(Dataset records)
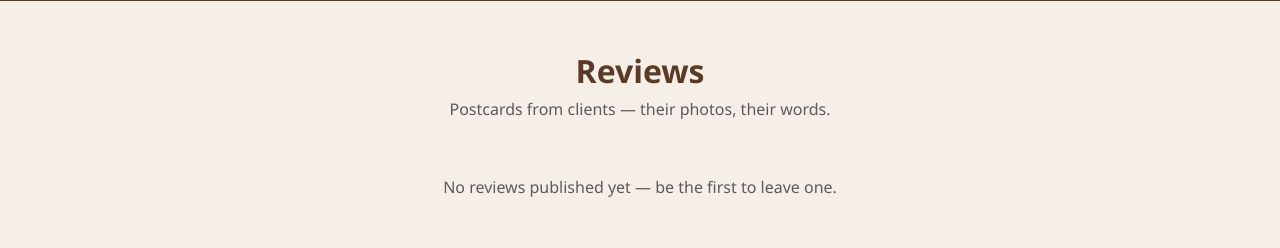
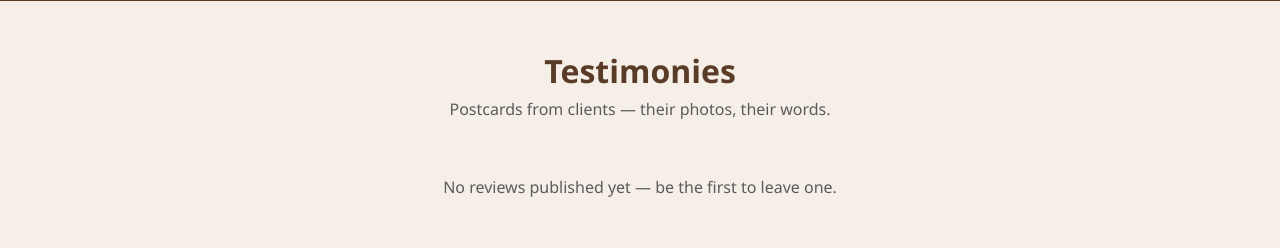
Before and after one commit to jodesius/J-Noon-Flooring-Specialist, a Django app: page / in a window 1280 px wide. Shown: the part 935-1183 px from the top of the page. Run offline with Django 5.2, Linux system fonts and the light colour scheme; data comes from the database, SQL or seed files in the repository; data that the repository does not hold is empty.

Commit message:
redeploy: fixed calender json vars and revies become testomonies

```diff
--- a/core/templates/core/home.html
+++ b/core/templates/core/home.html
@@ -62,11 +62,11 @@
     </div>
 </section>
 
-{# ---------- Reviews ---------- #}
+{# ---------- Testimonies ---------- #}
 <section class="home-reviews">
     <div class="home-reviews__inner">
         <div class="home-reviews__head">
-            <h2>Reviews</h2>
+            <h2>Testimonies</h2>
             <p>Postcards from clients &mdash; their photos, their words.</p>
         </div>
 
```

ABOUT THIS TASK. Excluding the images, return each record above precisely as written.

TASK OUTPUT.
Before and after one commit to jodesius/J-Noon-Flooring-Specialist, a Django app: page / in a window 1280 px wide. Shown: the part 935-1183 px from the top of the page. Run offline with Django 5.2, Linux system fonts and the light colour scheme; data comes from the database, SQL or seed files in the repository; data that the repository does not hold is empty.

Commit message:
redeploy: fixed calender json vars and revies become testomonies

```diff
--- a/core/templates/core/home.html
+++ b/core/templates/core/home.html
@@ -62,11 +62,11 @@
     </div>
 </section>
 
-{# ---------- Reviews ---------- #}
+{# ---------- Testimonies ---------- #}
 <section class="home-reviews">
     <div class="home-reviews__inner">
         <div class="home-reviews__head">
-            <h2>Reviews</h2>
+            <h2>Testimonies</h2>
             <p>Postcards from clients &mdash; their photos, their words.</p>
         </div>
 
```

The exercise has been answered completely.